Adam used an analogy that I’d like to turn around and use against him (mwahahaha!) regarding pizza. He makes a good point that you don’t succeed in business by doing the same thing as everyone else. In an already saturated market that’s probably true. I don’t think we’re saturated yet. Not only that, how many pizza shops are out there? I can think of three major chains. Each one sells pizza, but each one is noticeably different. Better ingredients, better recipes, better looking delivery drivers (that last one is untapped, just a hint if you want to get into the pizza business).
Android is the ideal platform for this sort of differentiation. Nokia could not only make a fancy looking device with intuitive apps, they could literally make the device their own. That’s something they can’t do with Windows Phone.

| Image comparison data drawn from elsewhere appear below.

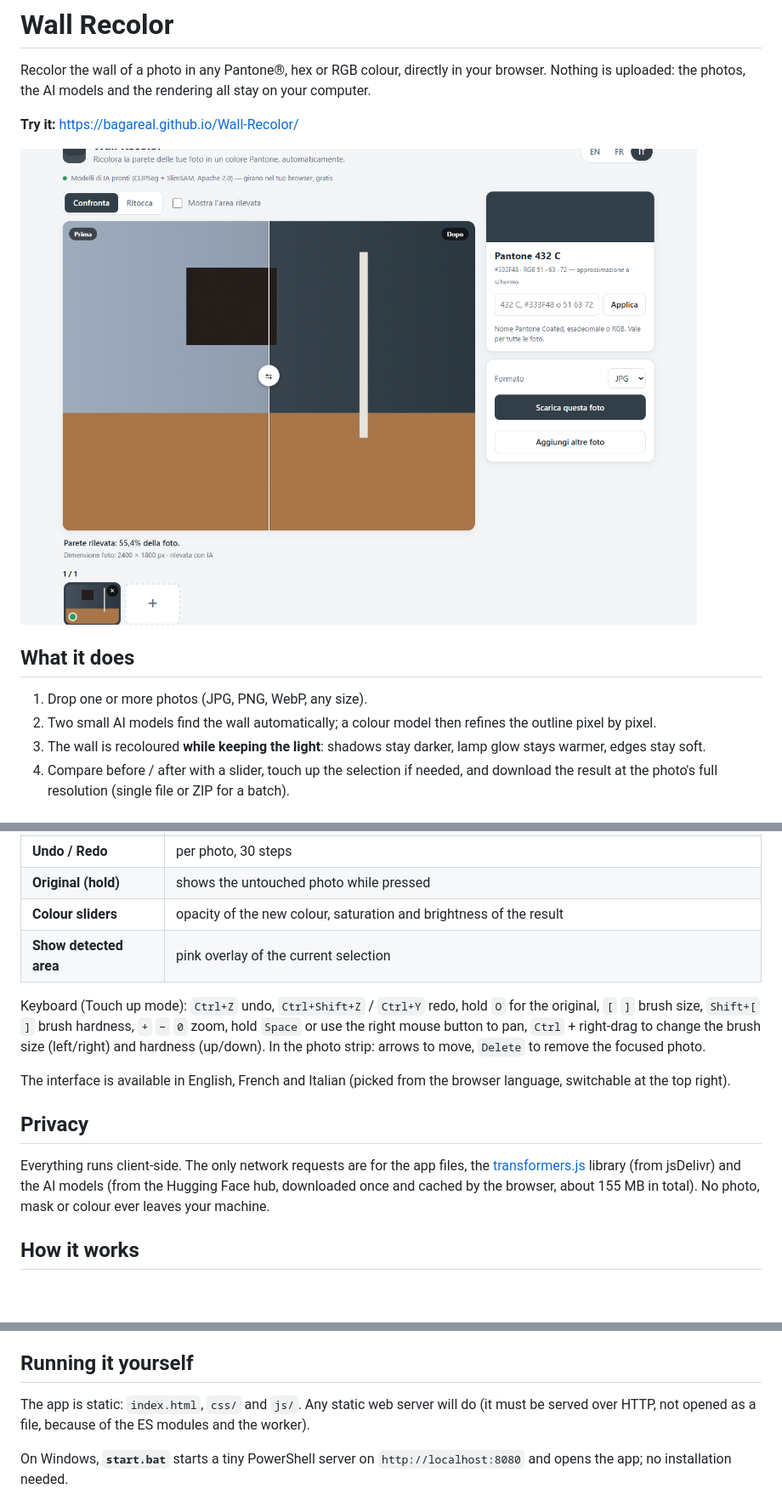
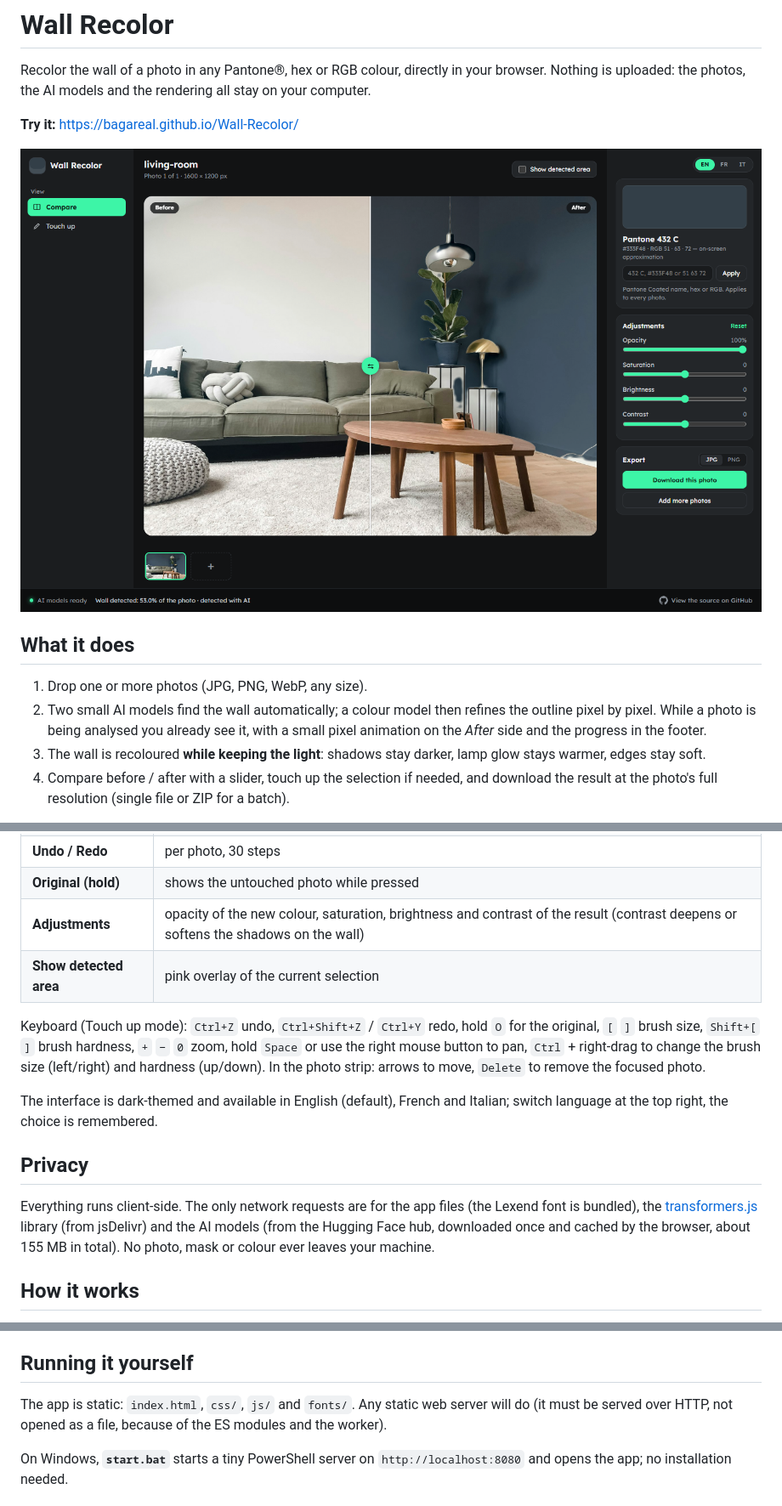
Before and after one commit to Bagareal/Wall-Recolor, a Markdown page: README.md, 3 parts joined by grey strips. Shown at 85% size. GitHub-like rendering; pictures changed too: docs/screenshot.png; blank space fills up the shorter version.

```diff
--- a/README.md
+++ b/README.md
@@ -10,7 +10,7 @@ Nothing is uploaded: the photos, the AI models and the rendering all stay on you
 ## What it does
 
 1. Drop one or more photos (JPG, PNG, WebP, any size).
-2. Two small AI models find the wall automatically; a colour model then refines the outline pixel by pixel.
+2. Two small AI models find the wall automatically; a colour model then refines the outline pixel by pixel. While a photo is being analysed you already see it, with a small pixel animation on the *After* side and the progress in the footer.
 3. The wall is recoloured **while keeping the light**: shadows stay darker, lamp glow stays warmer, edges stay soft.
 4. Compare before / after with a slider, touch up the selection if needed, and download the result at the photo's full resolution (single file or ZIP for a batch).
 
@@ -33,16 +33,16 @@ The chosen colour is remembered in the browser and applies to every photo of the
 | **+ Area / − Area** | click a surface and the AI (SlimSAM) selects it whole, then adds it to or removes it from the wall |
 | **Undo / Redo** | per photo, 30 steps |
 | **Original (hold)** | shows the untouched photo while pressed |
-| **Colour sliders** | opacity of the new colour, saturation and brightness of the result |
+| **Adjustments** | opacity of the new colour, saturation, brightness and contrast of the result (contrast deepens or softens the shadows on the wall) |
 | **Show detected area** | pink overlay of the current selection |
 
 Keyboard (Touch up mode): `Ctrl+Z` undo, `Ctrl+Shift+Z` / `Ctrl+Y` redo, hold `O` for the original, `[` `]` brush size, `Shift+[` `]` brush hardness, `+` `−` `0` zoom, hold `Space` or use the right mouse button to pan, `Ctrl` + right-drag to change the brush size (left/right) and hardness (up/down). In the photo strip: arrows to move, `Delete` to remove the focused photo.
 
-The interface is available in English, French and Italian (picked from the browser language, switchable at the top right).
+The interface is dark-themed and available in English (default), French and Italian; switch language at the top right, the choice is remembered.
 
 ## Privacy
 
-Everything runs client-side. The only network requests are for the app files, the [transformers.js](https://github.com/huggingface/transformers.js) library (from jsDelivr) and the AI models (from the Hugging Face hub, downloaded once and cached by the browser, about 155 MB in total). No photo, mask or colour ever leaves your machine.
+Everything runs client-side. The only network requests are for the app files (the Lexend font is bundled), the [transformers.js](https://github.com/huggingface/transformers.js) library (from jsDelivr) and the AI models (from the Hugging Face hub, downloaded once and cached by the browser, about 155 MB in total). No photo, mask or colour ever leaves your machine.
 
 ## How it works
 
@@ -59,7 +59,7 @@ Made for desktop browsers with a mouse. Tested on Chrome and Edge; Firefox shoul
 
 ## Running it yourself
 
-The app is static: `index.html`, `css/` and `js/`. Any static web server will do (it must be served over HTTP, not opened as a file, because of the ES modules and the worker).
+The app is static: `index.html`, `css/`, `js/` and `fonts/`. Any static web server will do (it must be served over HTTP, not opened as a file, because of the ES modules and the worker).
 
 On Windows, **`start.bat`** starts a tiny PowerShell server on `http://localhost:8080` and opens the app; no installation needed.
 
```
Also changed, not shown: other parts of README.md (+6 -0 lines), 10 other files.
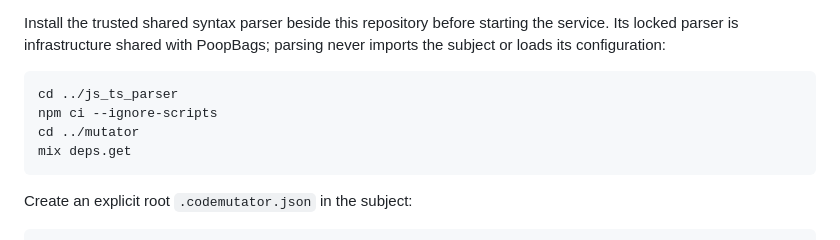
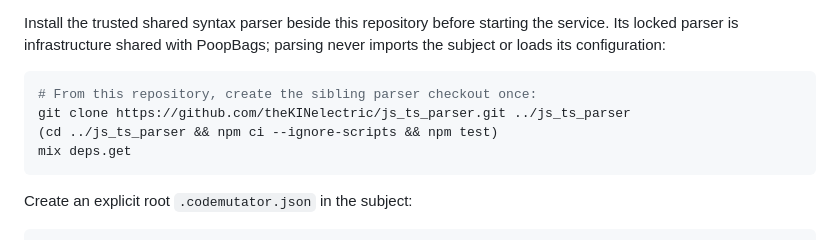
Before and after one commit to theKINelectric/codemutator, a Markdown page: README.md, the part around the change. Rendered like a GitHub page.

Commit message:
Document GitHub parser setup so fresh clones find their syntax buddy

````diff
--- a/README.md
+++ b/README.md
@@ -90,9 +90,9 @@ the service. Its locked parser is infrastructure shared with PoopBags; parsing
 never imports the subject or loads its configuration:
 
 ```sh
-cd ../js_ts_parser
-npm ci --ignore-scripts
-cd ../mutator
+# From this repository, create the sibling parser checkout once:
+git clone https://github.com/theKINelectric/js_ts_parser.git ../js_ts_parser
+(cd ../js_ts_parser && npm ci --ignore-scripts && npm test)
 mix deps.get
 ```
 
````
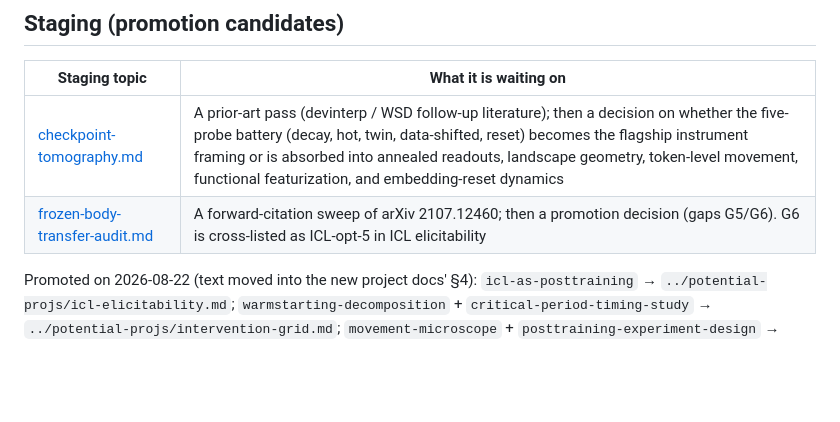
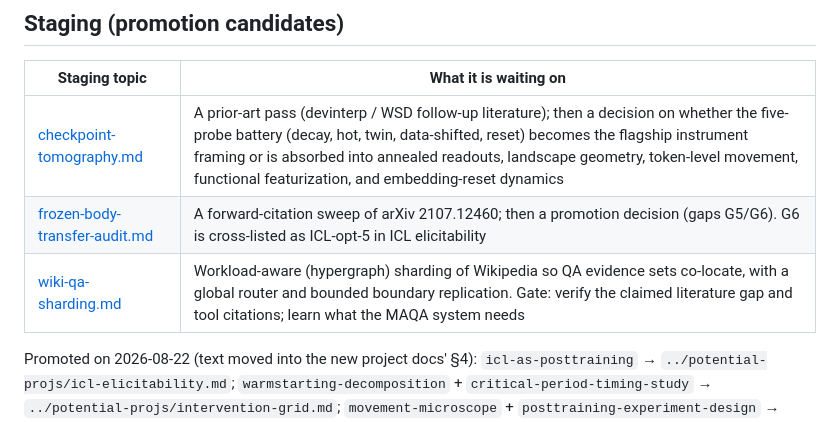
Before and after one commit to drothermel/datadec, a Markdown page: docs/topics/README.md, the part around the change. GitHub-like rendering; blank space fills up the shorter version.

Commit message:
Stage wiki-QA sharding topic from the MAQA Next Steps page

```diff
--- a/docs/topics/README.md
+++ b/docs/topics/README.md
@@ -45,6 +45,7 @@ directory only holds live, unresolved material.
 |---|---|
 | [checkpoint-tomography.md](staging/checkpoint-tomography.md) | A prior-art pass (devinterp / WSD follow-up literature); then a decision on whether the five-probe battery (decay, hot, twin, data-shifted, reset) becomes the flagship instrument framing or is absorbed into annealed readouts, landscape geometry, token-level movement, functional featurization, and embedding-reset dynamics |
 | [frozen-body-transfer-audit.md](staging/frozen-body-transfer-audit.md) | A forward-citation sweep of arXiv 2107.12460; then a promotion decision (gaps G5/G6). G6 is cross-listed as ICL-opt-5 in ICL elicitability |
+| [wiki-qa-sharding.md](staging/wiki-qa-sharding.md) | Workload-aware (hypergraph) sharding of Wikipedia so QA evidence sets co-locate, with a global router and bounded boundary replication. Gate: verify the claimed literature gap and tool citations; learn what the MAQA system needs |
 
 Promoted on 2026-08-22 (text moved into the new project docs' §4): `icl-as-posttraining` →
 `../potential-projs/icl-elicitability.md`; `warmstarting-decomposition` +
```
Also changed, not shown: docs/danielle-inputs.md (+21 -0 lines), 1 other file.
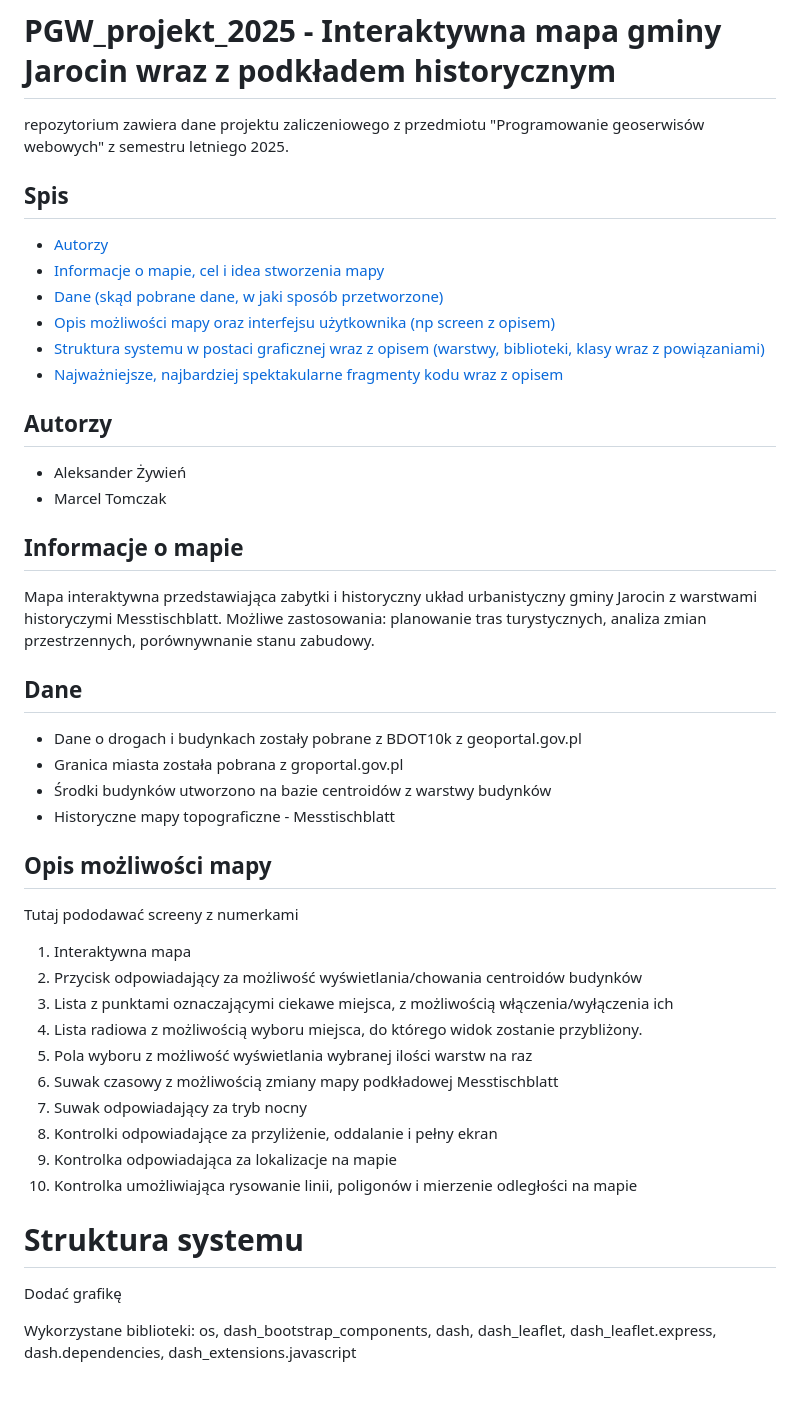
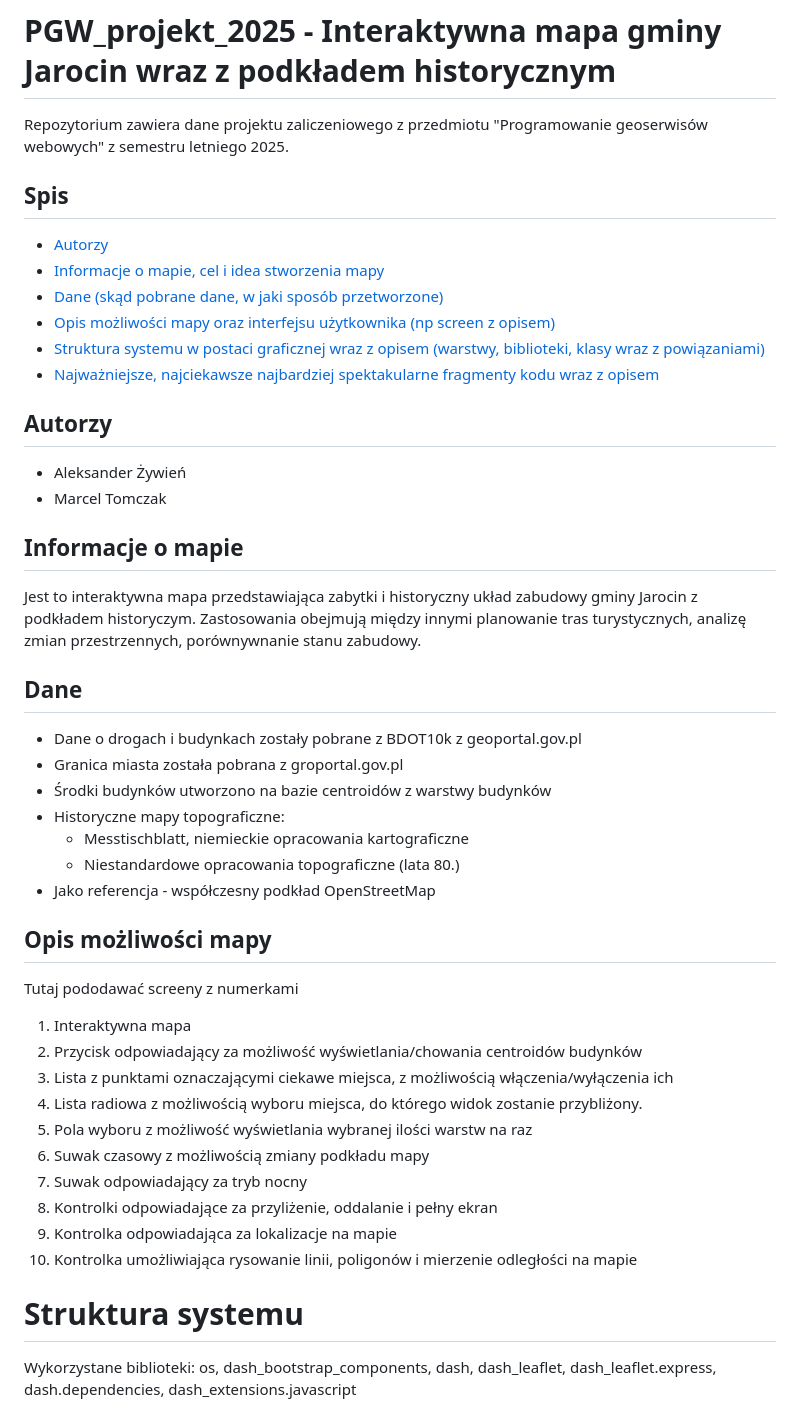
Before and after one commit to alezyw/PGW_projekt_2025, a Markdown page: README.md, the part around one of its changes. Drawn GitHub-style; blank space fills up the shorter version.

```diff
--- a/README.md
+++ b/README.md
@@ -1,5 +1,5 @@
 # PGW_projekt_2025 - Interaktywna mapa gminy Jarocin wraz z podkładem historycznym
-repozytorium zawiera dane projektu zaliczeniowego z przedmiotu "Programowanie geoserwisów webowych" z semestru letniego 2025.
+Repozytorium zawiera dane projektu zaliczeniowego z przedmiotu "Programowanie geoserwisów webowych" z semestru letniego 2025.
 
 ## Spis
 * [Autorzy](#autorzy)
@@ -7,20 +7,23 @@ repozytorium zawiera dane projektu zaliczeniowego z przedmiotu "Programowanie ge
 * [Dane (skąd pobrane dane, w jaki sposób przetworzone)](#dane)
 * [Opis możliwości mapy oraz interfejsu użytkownika (np screen z opisem)](#opis-możliwości-mapy)
 * [Struktura systemu w postaci graficznej wraz z opisem (warstwy, biblioteki, klasy wraz z powiązaniami)](#struktura-systemu)
-* [Najważniejsze, najbardziej spektakularne fragmenty kodu wraz z opisem](#kod)
+* [Najważniejsze, najciekawsze najbardziej spektakularne fragmenty kodu wraz z opisem](#kod)
 
 ## Autorzy
 - Aleksander Żywień
 - Marcel Tomczak
 
 ## Informacje o mapie
-Mapa interaktywna przedstawiająca zabytki i historyczny układ urbanistyczny gminy Jarocin z warstwami historyczymi Messtischblatt. Możliwe zastosowania: planowanie tras turystycznych, analiza zmian przestrzennych, porównywnanie stanu zabudowy.
+Jest to interaktywna mapa przedstawiająca zabytki i historyczny układ zabudowy gminy Jarocin z podkładem historyczym. Zastosowania obejmują między innymi planowanie tras turystycznych, analizę zmian przestrzennych, porównywnanie stanu zabudowy.
 
 ## Dane
 - Dane o drogach i budynkach zostały pobrane z BDOT10k z geoportal.gov.pl
 - Granica miasta została pobrana z groportal.gov.pl
 - Środki budynków utworzono na bazie centroidów z warstwy budynków
-- Historyczne mapy topograficzne - Messtischblatt
+- Historyczne mapy topograficzne:
+    - Messtischblatt, niemieckie opracowania kartograficzne
+    - Niestandardowe opracowania topograficzne (lata 80.)
+- Jako referencja - współczesny podkład OpenStreetMap
 
 ## Opis możliwości mapy
 Tutaj pododawać screeny z numerkami
@@ -29,15 +32,14 @@ Tutaj pododawać screeny z numerkami
 3. Lista z punktami oznaczającymi ciekawe miejsca, z możliwością włączenia/wyłączenia ich
 4. Lista radiowa z możliwością wyboru miejsca, do którego widok zostanie przybliżony.
 5. Pola wyboru z możliwość wyświetlania wybranej ilości warstw na raz
-6. Suwak czasowy z możliwością zmiany mapy podkładowej Messtischblatt
+6. Suwak czasowy z możliwością zmiany podkładu mapy
 7. Suwak odpowiadający za tryb nocny
 8. Kontrolki odpowiadające za przyliżenie, oddalanie i pełny ekran
 11. Kontrolka odpowiadająca za lokalizacje na mapie
 12. Kontrolka umożliwiająca rysowanie linii, poligonów i mierzenie odległości na mapie
 
+# Struktura systemu
 
-# Struktura systemu
-Dodać grafikę
 
 Wykorzystane biblioteki:
 os, dash_bootstrap_components, dash, dash_leaflet, dash_leaflet.express, dash.dependencies, dash_extensions.javascript
```
Also changed, not shown: other parts of README.md (+19 -2 lines).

One area that Nokia excels and Android seems to falter has to do with their camera. Some of the best pictures I’ve seen from smartphones have been taken on Nokia devices. Some of the worst that I’ve seen have come from Androids. The camera shouldn’t be overlooked, it should be celebrated! Nokia has done a great job with that and we need someone (ANYONE!) to come in and give us a truly remarkable camera on an Android-powered device.
5. Sheer Numbers
Nokia used to be really popular in the U.S.A. It’s lost that standing over the last several years. In Europe, however, Nokia has stayed strong. Their brand is recognized and respected across the pond. Android needs a European partner that can expedite the adoption of Android in countries where it’s currently “under-performing”.
Android is arguably already well past the half-way point as far as total users go, but we don’t want any isolated areas where Android hasn’t really caught on because people were too stuck in their ways and old loyalties to try something new. A Nokia-branded, Android-powered smartphone would bootstrap adoption of the platform in these areas.
Android doesn’t need Nokia any more than Nokia needs Android. The partnership of the two, in the opinion of this writer, would be useful, mutually beneficial, and gloriously beautiful.
What do you think? What are some other reasons that Android needs Nokia? What features would you expect to see in an Nokia-branded Android? Why would it be better than a similar phone made by another manufacturer? Let us know in the comments!